● **Task**
Please repeat the listing below exactly, but do not include its pictures.

Start of Material provided

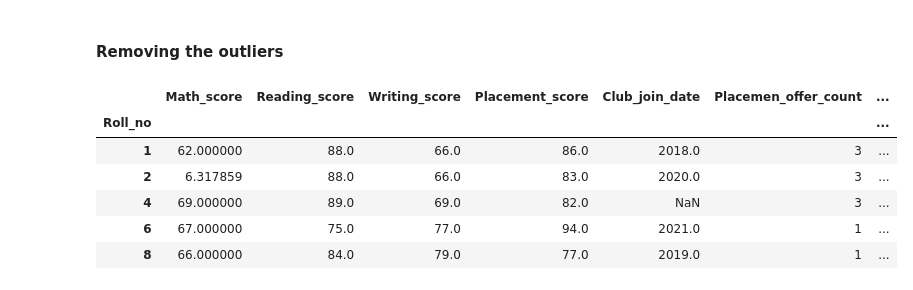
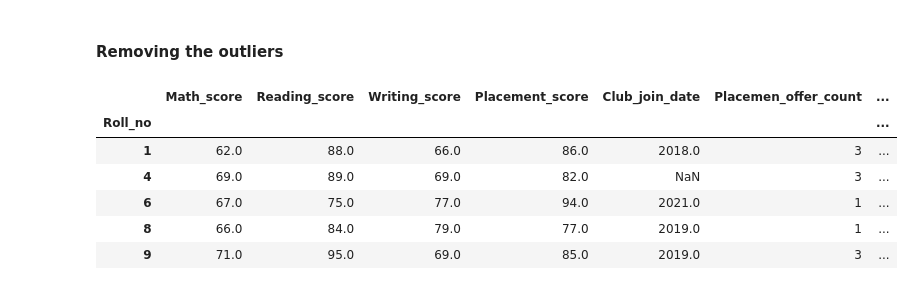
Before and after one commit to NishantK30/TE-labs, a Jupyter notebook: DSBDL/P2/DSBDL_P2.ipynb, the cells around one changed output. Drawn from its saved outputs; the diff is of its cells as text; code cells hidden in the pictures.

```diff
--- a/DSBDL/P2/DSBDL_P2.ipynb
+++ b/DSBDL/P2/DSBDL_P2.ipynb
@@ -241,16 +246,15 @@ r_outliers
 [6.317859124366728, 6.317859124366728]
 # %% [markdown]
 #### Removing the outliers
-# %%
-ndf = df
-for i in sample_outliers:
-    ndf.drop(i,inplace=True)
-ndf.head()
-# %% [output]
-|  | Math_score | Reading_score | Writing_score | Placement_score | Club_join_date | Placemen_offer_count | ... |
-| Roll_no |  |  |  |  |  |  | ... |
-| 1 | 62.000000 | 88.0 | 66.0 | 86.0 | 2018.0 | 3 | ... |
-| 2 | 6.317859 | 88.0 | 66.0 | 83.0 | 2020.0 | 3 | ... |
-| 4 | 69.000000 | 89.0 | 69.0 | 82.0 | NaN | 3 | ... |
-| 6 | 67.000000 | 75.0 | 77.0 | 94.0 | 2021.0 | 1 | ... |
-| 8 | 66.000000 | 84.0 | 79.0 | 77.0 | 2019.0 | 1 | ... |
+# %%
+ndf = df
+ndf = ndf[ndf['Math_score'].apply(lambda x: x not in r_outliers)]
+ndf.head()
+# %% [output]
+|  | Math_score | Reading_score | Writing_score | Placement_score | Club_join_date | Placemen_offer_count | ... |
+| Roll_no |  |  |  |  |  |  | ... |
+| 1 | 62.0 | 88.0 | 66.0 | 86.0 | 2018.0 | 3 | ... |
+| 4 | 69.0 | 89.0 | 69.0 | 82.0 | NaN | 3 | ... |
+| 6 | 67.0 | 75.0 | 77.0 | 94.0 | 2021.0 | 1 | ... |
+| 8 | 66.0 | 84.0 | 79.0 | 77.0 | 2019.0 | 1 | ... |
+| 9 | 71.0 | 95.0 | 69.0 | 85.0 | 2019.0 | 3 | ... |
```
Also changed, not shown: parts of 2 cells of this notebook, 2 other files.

End of Material provided

● **Response to the task**
Before and after one commit to NishantK30/TE-labs, a Jupyter notebook: DSBDL/P2/DSBDL_P2.ipynb, the cells around one changed output. Drawn from its saved outputs; the diff is of its cells as text; code cells hidden in the pictures.

```diff
--- a/DSBDL/P2/DSBDL_P2.ipynb
+++ b/DSBDL/P2/DSBDL_P2.ipynb
@@ -241,16 +246,15 @@ r_outliers
 [6.317859124366728, 6.317859124366728]
 # %% [markdown]
 #### Removing the outliers
-# %%
-ndf = df
-for i in sample_outliers:
-    ndf.drop(i,inplace=True)
-ndf.head()
-# %% [output]
-|  | Math_score | Reading_score | Writing_score | Placement_score | Club_join_date | Placemen_offer_count | ... |
-| Roll_no |  |  |  |  |  |  | ... |
-| 1 | 62.000000 | 88.0 | 66.0 | 86.0 | 2018.0 | 3 | ... |
-| 2 | 6.317859 | 88.0 | 66.0 | 83.0 | 2020.0 | 3 | ... |
-| 4 | 69.000000 | 89.0 | 69.0 | 82.0 | NaN | 3 | ... |
-| 6 | 67.000000 | 75.0 | 77.0 | 94.0 | 2021.0 | 1 | ... |
-| 8 | 66.000000 | 84.0 | 79.0 | 77.0 | 2019.0 | 1 | ... |
+# %%
+ndf = df
+ndf = ndf[ndf['Math_score'].apply(lambda x: x not in r_outliers)]
+ndf.head()
+# %% [output]
+|  | Math_score | Reading_score | Writing_score | Placement_score | Club_join_date | Placemen_offer_count | ... |
+| Roll_no |  |  |  |  |  |  | ... |
+| 1 | 62.0 | 88.0 | 66.0 | 86.0 | 2018.0 | 3 | ... |
+| 4 | 69.0 | 89.0 | 69.0 | 82.0 | NaN | 3 | ... |
+| 6 | 67.0 | 75.0 | 77.0 | 94.0 | 2021.0 | 1 | ... |
+| 8 | 66.0 | 84.0 | 79.0 | 77.0 | 2019.0 | 1 | ... |
+| 9 | 71.0 | 95.0 | 69.0 | 85.0 | 2019.0 | 3 | ... |
```
Also changed, not shown: parts of 2 cells of this notebook, 2 other files.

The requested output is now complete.